Directions for this task -> Say how many lines below contain the word "domainlist". The number is the entire reply.

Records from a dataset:
· · · · · · ·
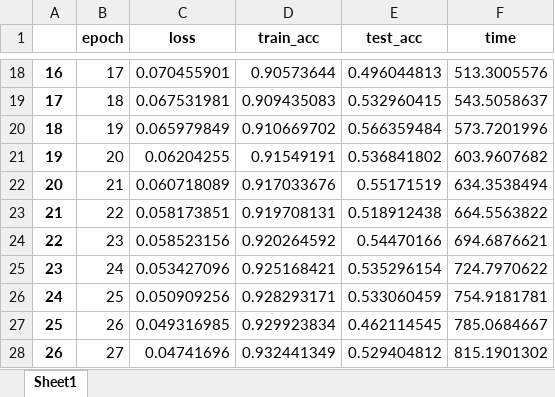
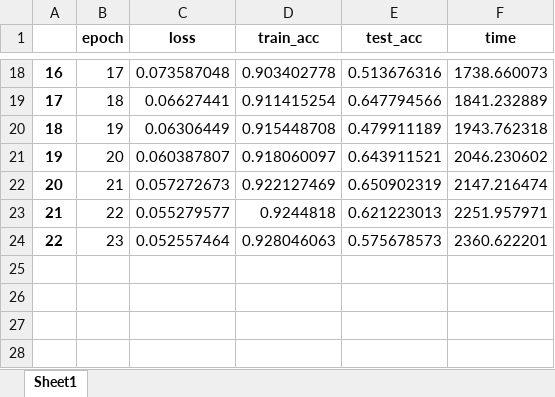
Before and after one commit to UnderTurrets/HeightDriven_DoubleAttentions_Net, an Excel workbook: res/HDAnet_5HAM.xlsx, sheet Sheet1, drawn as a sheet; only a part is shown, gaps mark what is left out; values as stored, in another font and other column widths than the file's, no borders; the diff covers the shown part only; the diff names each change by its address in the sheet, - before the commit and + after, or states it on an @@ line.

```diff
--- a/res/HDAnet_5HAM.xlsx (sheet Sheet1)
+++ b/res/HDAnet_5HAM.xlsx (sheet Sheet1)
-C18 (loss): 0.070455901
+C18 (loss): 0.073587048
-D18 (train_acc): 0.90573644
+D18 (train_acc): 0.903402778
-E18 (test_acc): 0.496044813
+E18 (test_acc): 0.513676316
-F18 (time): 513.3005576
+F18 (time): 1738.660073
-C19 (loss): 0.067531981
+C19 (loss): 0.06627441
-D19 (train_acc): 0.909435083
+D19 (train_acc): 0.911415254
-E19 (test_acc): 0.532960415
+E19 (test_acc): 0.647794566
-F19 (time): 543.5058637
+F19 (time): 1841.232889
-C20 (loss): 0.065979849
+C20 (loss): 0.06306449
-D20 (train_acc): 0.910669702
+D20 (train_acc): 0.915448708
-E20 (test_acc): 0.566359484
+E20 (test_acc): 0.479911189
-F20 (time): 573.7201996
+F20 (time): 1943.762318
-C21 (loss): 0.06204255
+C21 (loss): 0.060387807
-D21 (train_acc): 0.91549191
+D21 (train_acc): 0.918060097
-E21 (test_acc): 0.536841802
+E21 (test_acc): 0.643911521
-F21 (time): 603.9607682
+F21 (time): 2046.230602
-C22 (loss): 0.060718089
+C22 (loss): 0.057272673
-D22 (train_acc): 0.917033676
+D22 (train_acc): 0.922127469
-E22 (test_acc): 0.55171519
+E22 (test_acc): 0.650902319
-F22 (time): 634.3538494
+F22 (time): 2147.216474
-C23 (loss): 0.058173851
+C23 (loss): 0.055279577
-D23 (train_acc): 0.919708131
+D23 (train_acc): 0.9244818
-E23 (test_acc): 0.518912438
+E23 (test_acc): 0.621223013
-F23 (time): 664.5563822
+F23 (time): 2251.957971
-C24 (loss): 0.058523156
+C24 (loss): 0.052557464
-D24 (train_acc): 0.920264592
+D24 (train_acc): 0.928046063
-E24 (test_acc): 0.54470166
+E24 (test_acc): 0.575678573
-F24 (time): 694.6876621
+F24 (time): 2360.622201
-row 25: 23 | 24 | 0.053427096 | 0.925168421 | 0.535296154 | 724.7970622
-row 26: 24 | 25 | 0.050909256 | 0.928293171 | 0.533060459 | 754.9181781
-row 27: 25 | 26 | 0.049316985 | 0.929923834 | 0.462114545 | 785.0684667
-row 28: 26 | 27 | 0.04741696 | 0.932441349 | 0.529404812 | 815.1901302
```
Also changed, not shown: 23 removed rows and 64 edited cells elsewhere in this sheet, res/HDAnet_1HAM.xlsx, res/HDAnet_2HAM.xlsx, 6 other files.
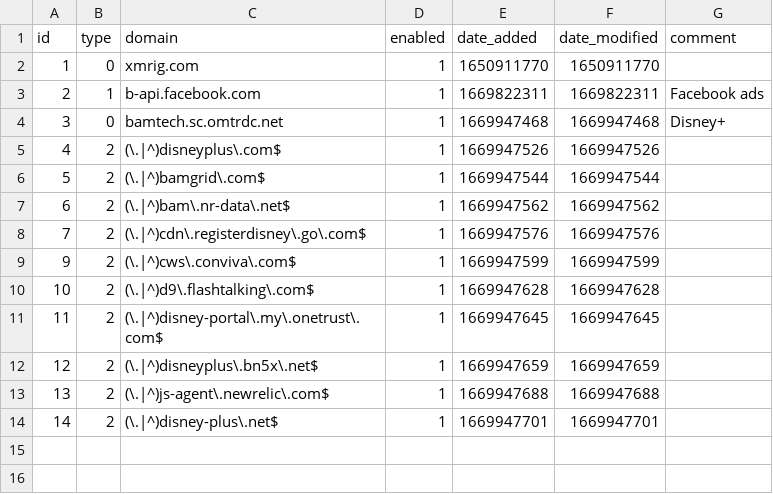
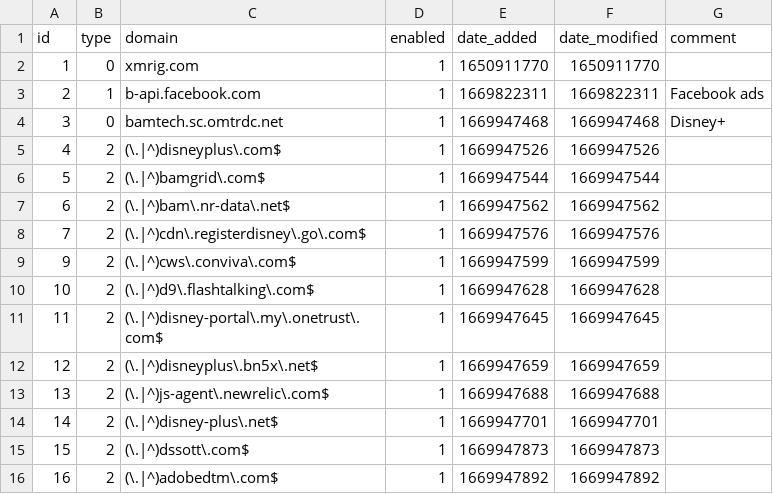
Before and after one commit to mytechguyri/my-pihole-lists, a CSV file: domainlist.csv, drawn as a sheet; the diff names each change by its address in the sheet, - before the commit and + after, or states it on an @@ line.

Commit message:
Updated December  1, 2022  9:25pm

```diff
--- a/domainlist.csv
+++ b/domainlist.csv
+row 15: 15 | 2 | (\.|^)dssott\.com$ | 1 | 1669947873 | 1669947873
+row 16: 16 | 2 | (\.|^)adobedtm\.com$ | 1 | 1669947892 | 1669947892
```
· · · · · · ·
Output of the task -> 3